The objectives of this study were to evaluate the efficacy in pain management of magnetic resonance (MR)–guided focused ultrasound for the primary treatment of painful bone metastases and to assess its potential for local control of bone metastases.
This was a prospective, single-arm research study with approval from the institutional review board. Eighteen consecutive patients (female, 8; male, 10; mean [SD] age, 62.7 [11.5] years) with painful bone metastases were enrolled. The patients were examined clinically for pain severity and pain interference in accordance with the Brief Pain Inventory-Quality of Life criteria before and at each follow-up visit. Computed tomography and MR imaging were performed before and at 1 and 3 months after the magnetic resonance–guided focused ultrasound treatment. The nonperfused volume (NPV) was calculated to correlate the extension of the ablated pathological tissue in the responder and nonresponder patients.

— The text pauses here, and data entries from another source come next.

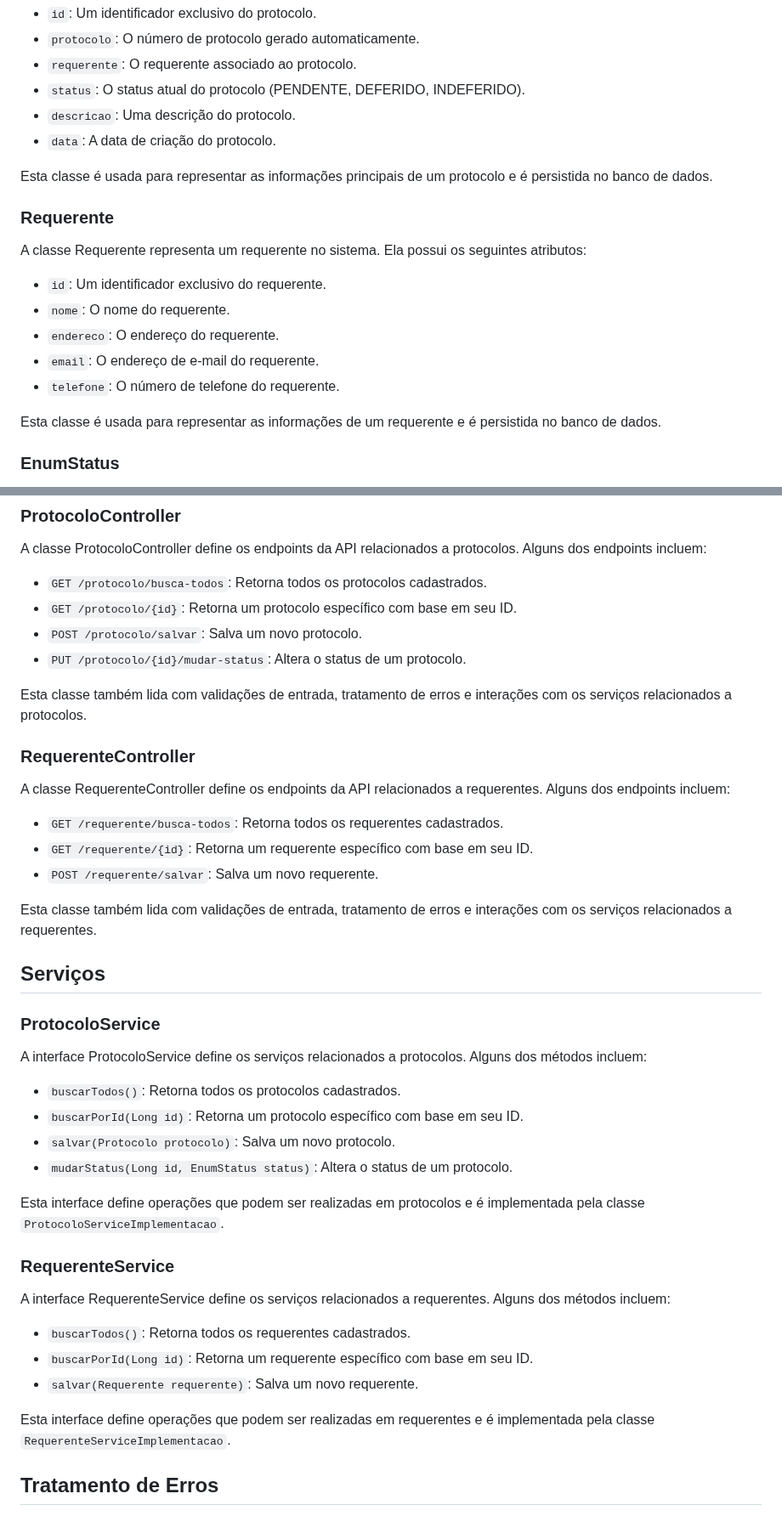
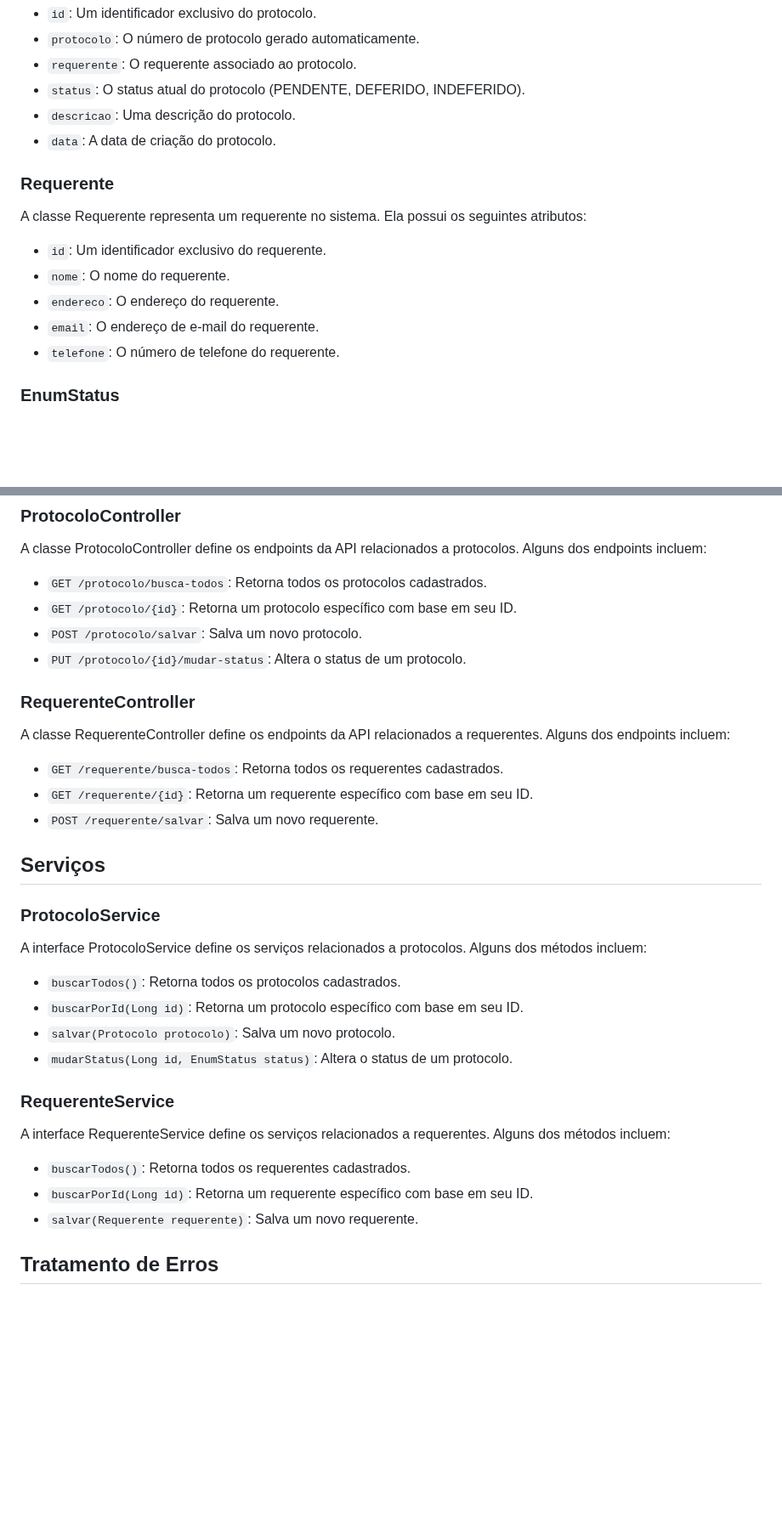
Before and after one commit to EliabArruda/sgp, a Markdown page: README.md, 2 parts joined by grey strips. Shown at 85% size. Rendered like a GitHub page; blank space fills up the shorter version.

```diff
--- a/README.md
+++ b/README.md
@@ -49,8 +54,6 @@ A classe Protocolo representa um protocolo no sistema. Ela possui os seguintes a
 - `descricao`: Uma descrição do protocolo.
 - `data`: A data de criação do protocolo.
 
-Esta classe é usada para representar as informações principais de um protocolo e é persistida no banco de dados.
-
 ### Requerente
 A classe Requerente representa um requerente no sistema. Ela possui os seguintes atributos:
 - `id`: Um identificador exclusivo do requerente.
@@ -58,8 +61,6 @@ A classe Requerente representa um requerente no sistema. Ela possui os seguintes
 - `endereco`: O endereço do requerente.
 - `email`: O endereço de e-mail do requerente.
 - `telefone`: O número de telefone do requerente.
-
-Esta classe é usada para representar as informações de um requerente e é persistida no banco de dados.
 
 ### EnumStatus
 A enumeração EnumStatus define os possíveis estados de status que um protocolo pode ter. Ela possui três valores de enumeração: PENDENTE, DEFERIDO e INDEFERIDO.
@@ -72,15 +73,11 @@ A classe ProtocoloController define os endpoints da API relacionados a protocolo
 - `POST /protocolo/salvar`: Salva um novo protocolo.
 - `PUT /protocolo/{id}/mudar-status`: Altera o status de um protocolo.
 
-Esta classe também lida com validações de entrada, tratamento de erros e interações com os serviços relacionados a protocolos.
-
 ### RequerenteController
 A classe RequerenteController define os endpoints da API relacionados a requerentes. Alguns dos endpoints incluem:
 - `GET /requerente/busca-todos`: Retorna todos os requerentes cadastrados.
 - `GET /requerente/{id}`: Retorna um requerente específico com base em seu ID.
 - `POST /requerente/salvar`: Salva um novo requerente.
-
-Esta classe também lida com validações de entrada, tratamento de erros e interações com os serviços relacionados a requerentes.
 
 ## Serviços
 ### ProtocoloService
@@ -90,15 +87,11 @@ A interface ProtocoloService define os serviços relacionados a protocolos. Algu
 - `salvar(Protocolo protocolo)`: Salva um novo protocolo.
 - `mudarStatus(Long id, EnumStatus status)`: Altera o status de um protocolo.
 
-Esta interface define operações que podem ser realizadas em protocolos e é implementada pela classe `ProtocoloServiceImplementacao`.
-
 ### RequerenteService
 A interface RequerenteService define os serviços relacionados a requerentes. Alguns dos métodos incluem:
 - `buscarTodos()`: Retorna todos os requerentes cadastrados.
 - `buscarPorId(Long id)`: Retorna um requerente específico com base em seu ID.
 - `salvar(Requerente requerente)`: Salva um novo requerente.
-
-Esta interface define operações que podem ser realizadas em requerentes e é implementada pela classe `RequerenteServiceImplementacao`.
 
 ## Tratamento de Erros
 ### ProtocoloNotFoundException
```
Also changed, not shown: other parts of README.md (+100 -26 lines).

No treatment-related adverse events were recorded during the study. The evaluation of pain palliation revealed a statistically significant difference between baseline and follow-up values for pain severity and pain interference (P = 0.001, both evaluations). In the evaluation of local tumor control, we observed increased bone density with restoration of cortical borders in 5 of the 18 patients (27.7%). In accordance with the MD Anderson criteria, complete and partial responses were obtained in 2 of the 18 patients (11.1%) and 4 of the 18 patients (22.2%), respectively. Nonperfused volume values ranged between 20% and 93%. Mean NPV values remained substantially stable after the treatment (P = 0.08). There was no difference in the NPV values between the responder and nonresponder patients (46.7% [24.2%] [25%–90%] versus 45% [24.9%] [20%–93%]; P = 0.7).
Magnetic resonance–guided focused ultrasound can be safely and effectively used as the primary treatment of pain palliation in patients with bone metastases and has a potential role in local tumor control.
From the Department of Radiology, Oncology and Anatomic Pathology, Policlinico Umberto I, Sapienza University of Rome, Viale Regina Elena, Rome, Italy.
Received for publication September 30, 2012; and accepted for publication, after revision, January 2, 2013.
Conflicts of interest and sources of funding: none declared.
Reprints: Alessandro Napoli, MD, PhD, Department of Radiology, Oncology and Anatomic Pathology, Policlinico Umberto I, Sapienza University of Rome, Viale Regina Elena, 324-00161 Rome, Italy. E-mail: email@example.com.